We already knew that Mexicans are musically inclined, from their large output of narco-corridos
which celebrate gangsterism
Recently their musical creations have come to the attention of diversity-loving NPR
, which presented their songs as the folk expression of a people in struggle for a better life.
It is culturally unsettling to hear "This Land Is Your Land," the old Woodie Guthrie standard, being sung in English with a Mexican back-up. (There`s a Spanish version also, naturally.) The song is sung in words we Americans can understand in order to communicate the full insult as intended: not only are they invading our country, they are stealing our songs too, particularly the lefty ones.
"Woody Guthrie wrote this song in 1940, at a time when migrant workers from the Great Plains were being displaced by drought and the Dust Bowl," Dies says. "They were traveling and looking for opportunities, for a chance to work and feed their families."Many Mexican migrant workers of today can relate, so Dies decided to translate Guthrie`s classic into Spanish, while adding a few lyrics of his own: "In the world there are people who are poor / In the world there are people who are rich / And then there are the others, the travelers / who are seeking an opportunity."
[Immigrant Songs Offer New Twist on Old Sounds, National Public Radio 9/16/07]
There was one tune I enjoyed...
Other immigrant farm workers are not as optimistic. Benigno Pedraza sings, "The doors of opportunity are closing in America, so I`m going back to Mexico."
Since this is NPR open-borders radio, there was no mention of the destruction wrought by job-stealing illegal foreigners on poor Americans. Those folks are singing the blues.
Incidentally, this radio project was apparently sponsored by the Western Folklife Center
, the organization that hosts the annual National Cowboy Poetry Gathering
. Their celebration of the invasion of America seems tone-deaf, to say the least.
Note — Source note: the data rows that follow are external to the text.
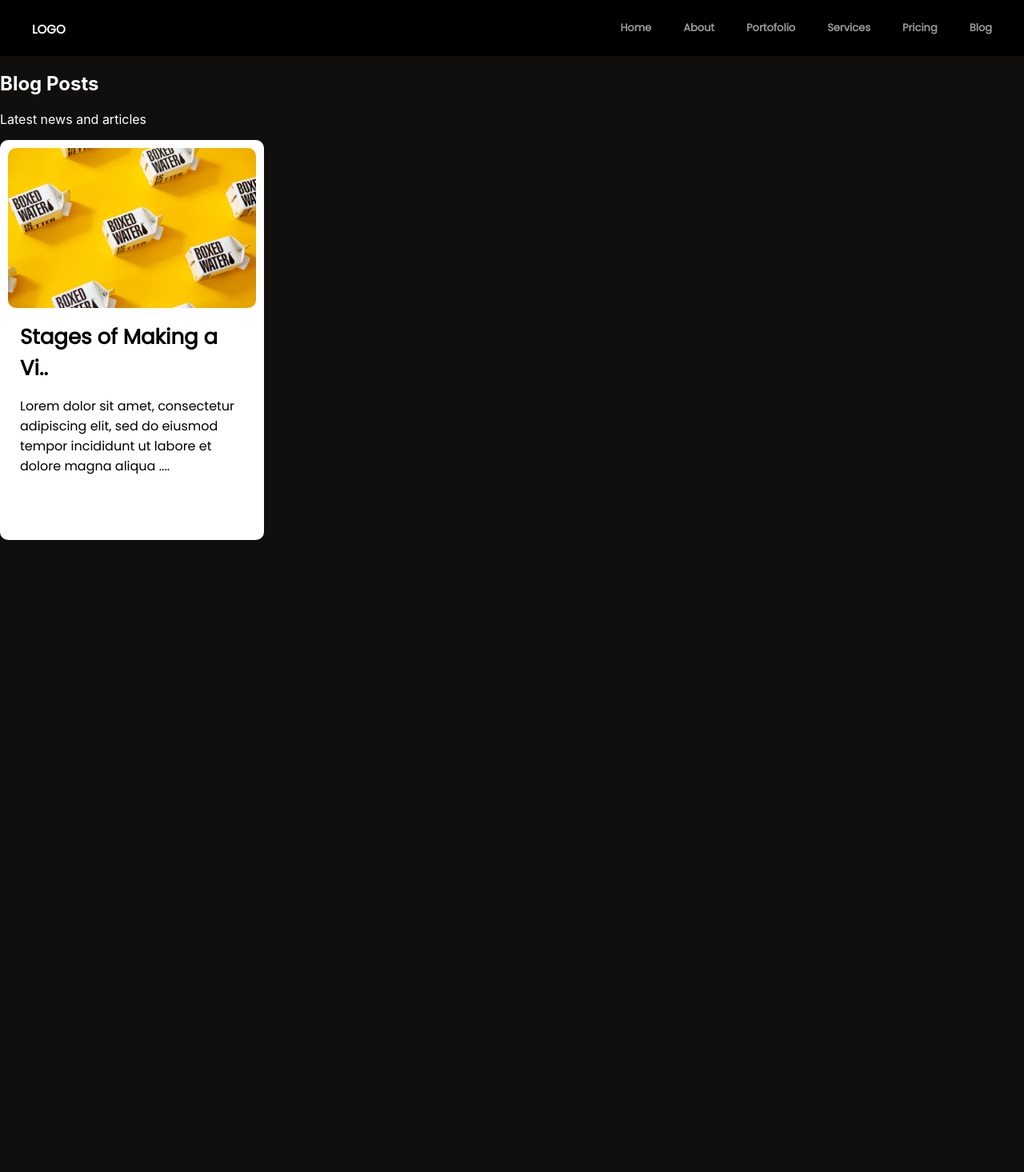
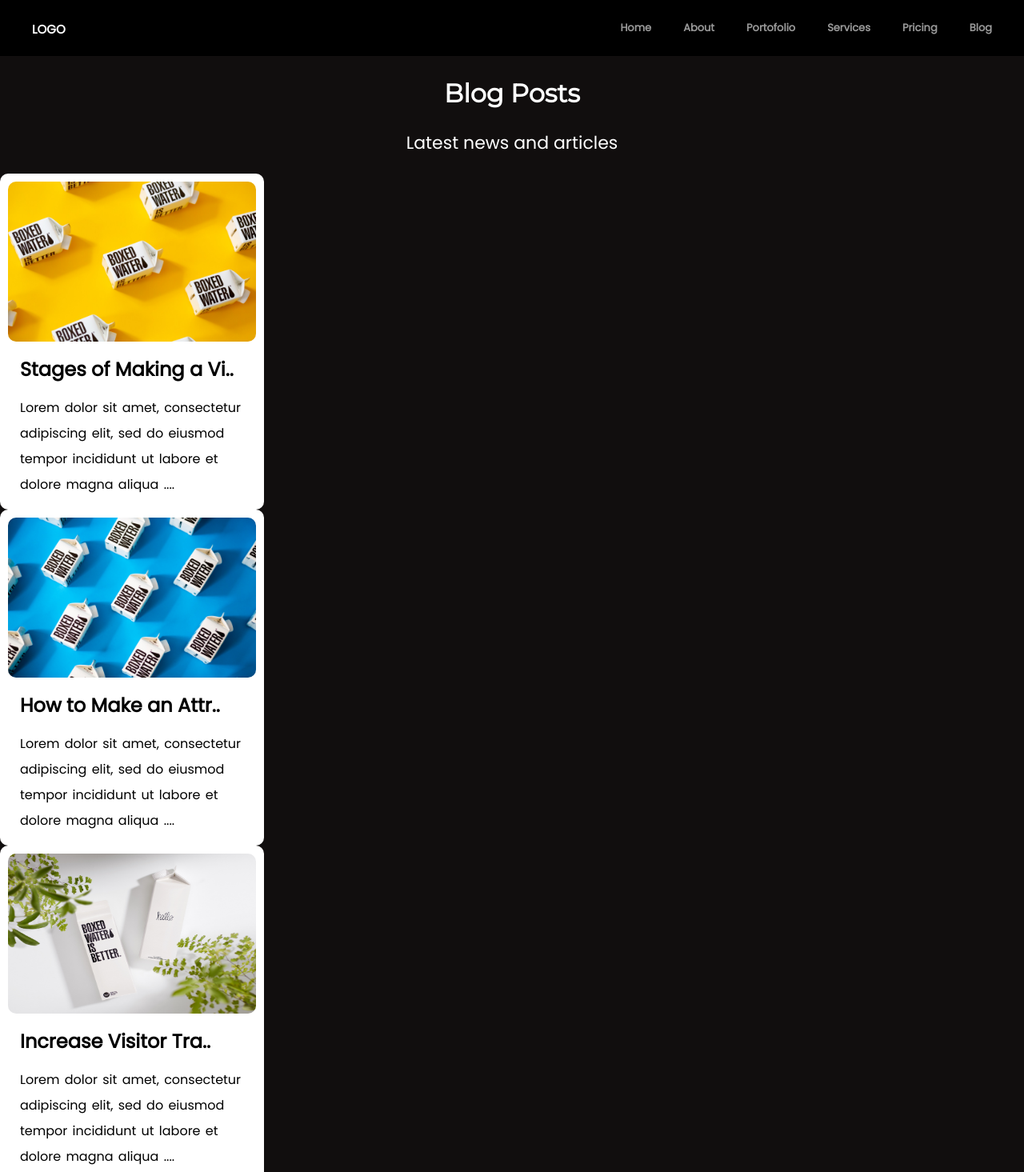
Before and after one commit to dikyriz/landing-page1, a React (Create React App) app: page /blog in a window 1280 px wide. Shown: the top 1465 px of the page at 80% size. Before the commit the page ends 800 px from the top, so only its background shows below. Built offline with nearby package versions, Linux system fonts and the light colour scheme.

Commit message:
update pages

```diff
--- a/src/App.css
+++ b/src/App.css
@@ -478,9 +478,23 @@
   color: #fff;
 }
 
+.header-blog {
+  text-align: center;
+}
+
+.blog-title {
+  font-size: 32px;
+  font-family: 'Montserrat';
+}
+
+.blog-description {
+  font-size: 22px;
+  font-family: 'Poppins';
+}
+
 .card-1-blog {
   width: 330px;
-  height: 500px;
+  height: 420px;
   background-color: #fff;
   color: #000;
   border-radius: 10px;
@@ -495,7 +509,7 @@
 }
 
 .card-title-blog {
-  font-size: 26px;
+  font-size: 24px;
   font-weight: bolder;
   margin: 0 15px 0 15px;
 }
@@ -504,6 +518,8 @@
   font-size: 16px;
   font-weight: lighter;
   margin: 15px 15px 0 15px;
+  line-height: 2em;
+  word-spacing: 2px;
 }
 
 .container-blog {
--- a/src/pages/Blog.js
+++ b/src/pages/Blog.js
@@ -1,4 +1,4 @@
-import { CardOneBlog } from "../assets";
+import { CardOneBlog, CardThreeBlog, CardTwoBlog } from "../assets";
 
 export default function Blog () {
     return (
@@ -19,6 +19,28 @@
                     </p>
                     </div>
                 </div>
+                <div className="card-1-blog">
+                    <img src={CardTwoBlog} alt="card-2-blog" className="img-blog" />
+                    <div className="container-blog">
+                    <h4 className="card-title-blog">How to Make an Attr..</h4>
+                    <p className="card-description-blog">Lorem dolor sit amet, consectetur
+                    adipiscing elit, sed do eiusmod tempor
+                    incididunt ut labore et dolore magna
+                    aliqua ....
+                    </p>
+                    </div>
+                </div>
+                <div className="card-1-blog">
+                    <img src={CardThreeBlog} alt="card-3-blog" className="img-blog"/>
+                    <div className="container-blog">
+                    <h4 className="card-title-blog">Increase Visitor Tra..</h4>
+                    <p className="card-description-blog">Lorem dolor sit amet, consectetur
+                    adipiscing elit, sed do eiusmod tempor
+                    incididunt ut labore et dolore magna
+                    aliqua ....
+                    </p>
+                    </div>
+                </div>
             </div>
         </section>
     );
```
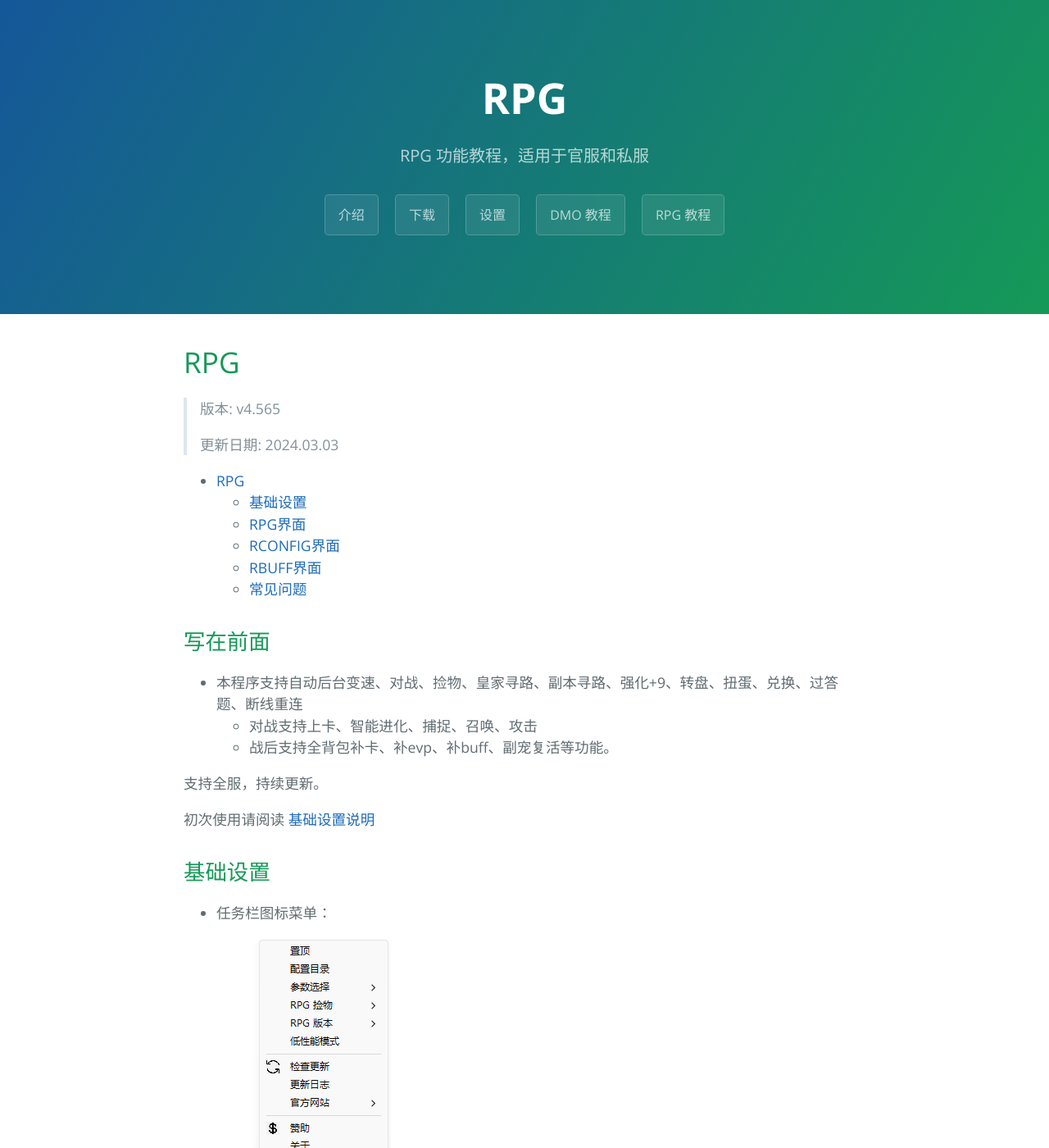
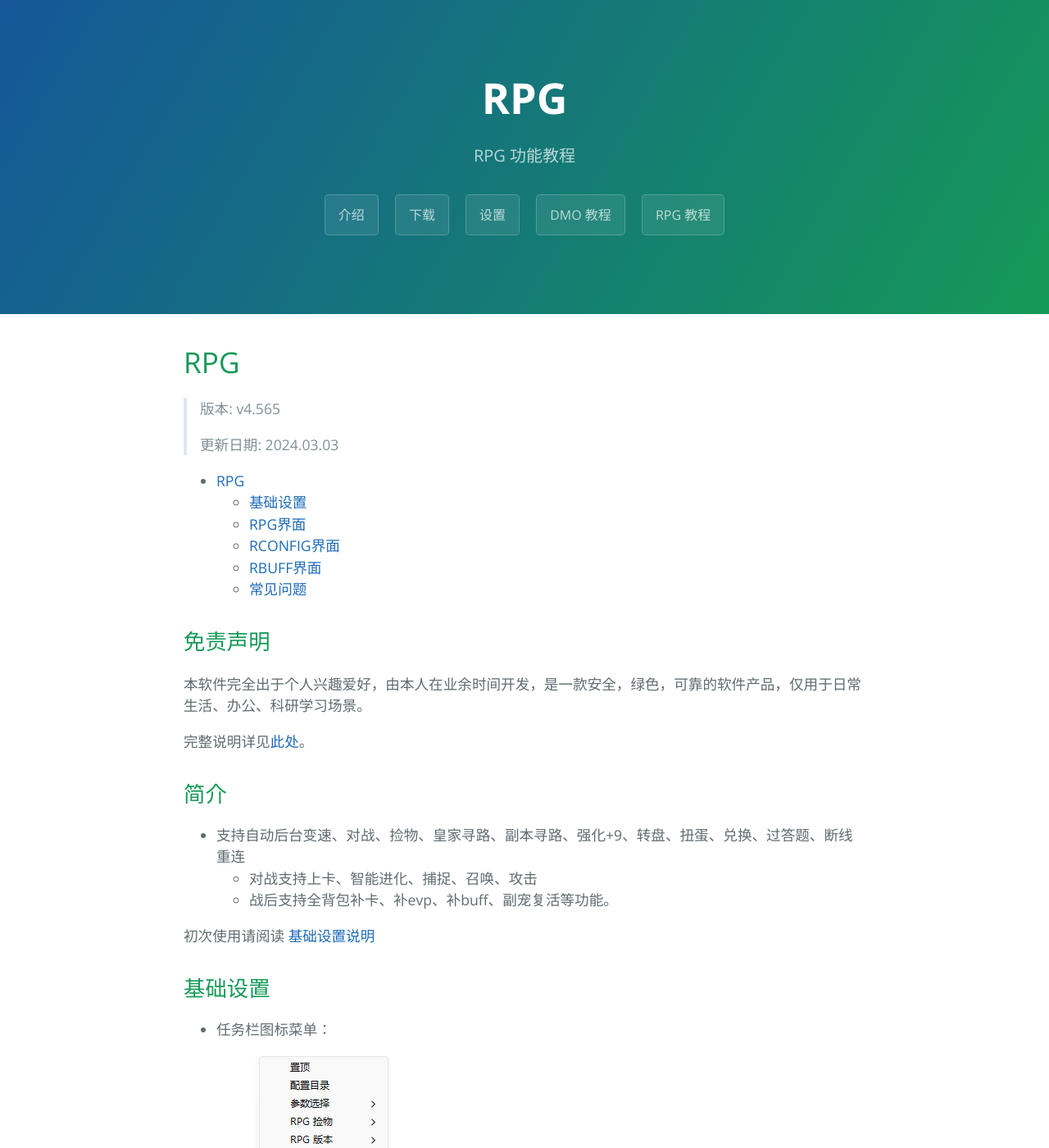
Before and after one commit to ProjectArkClub/ProjectArkClub.github.io, a Jekyll site: the page built from rpg.md, in a window 1280 px wide and 1400 px high. Shown: the whole window at 82% size. Built offline with Jekyll 4.4.1, drawn with Linux system fonts in a browser that asks for light colours.

Commit message:
statement

```diff
--- a/rpg.md
+++ b/rpg.md
@@ -1,7 +1,7 @@
 ---
 layout: default
 title: RPG
-description: RPG 功能教程，适用于官服和私服
+description: RPG 功能教程
 projectArk: True
 ---
 
@@ -17,12 +17,15 @@ projectArk: True
   - [RBUFF界面](#rbuff-界面)
   - [常见问题](#常见问题)
 
-## 写在前面
-- 本程序支持自动后台变速、对战、捡物、皇家寻路、副本寻路、强化+9、转盘、扭蛋、兑换、过答题、断线重连
+## 免责声明
+本软件完全出于个人兴趣爱好，由本人在业余时间开发，是一款安全，绿色，可靠的软件产品，仅用于日常生活、办公、科研学习场景。
+
+完整说明详见[此处](/index#免责声明)。
+
+## 简介
+- 支持自动后台变速、对战、捡物、皇家寻路、副本寻路、强化+9、转盘、扭蛋、兑换、过答题、断线重连
   - 对战支持上卡、智能进化、捕捉、召唤、攻击
   - 战后支持全背包补卡、补evp、补buff、副宠复活等功能。
-
-支持全服，持续更新。
 
 初次使用请阅读 <A href="/setup">基础设置说明</A>
 
```
Also changed, not shown: dmo.md (+1 -1 lines), index.md (+11 -1 lines).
Why don`t you ask them what they think they are doing these days: firstname.lastname@example.org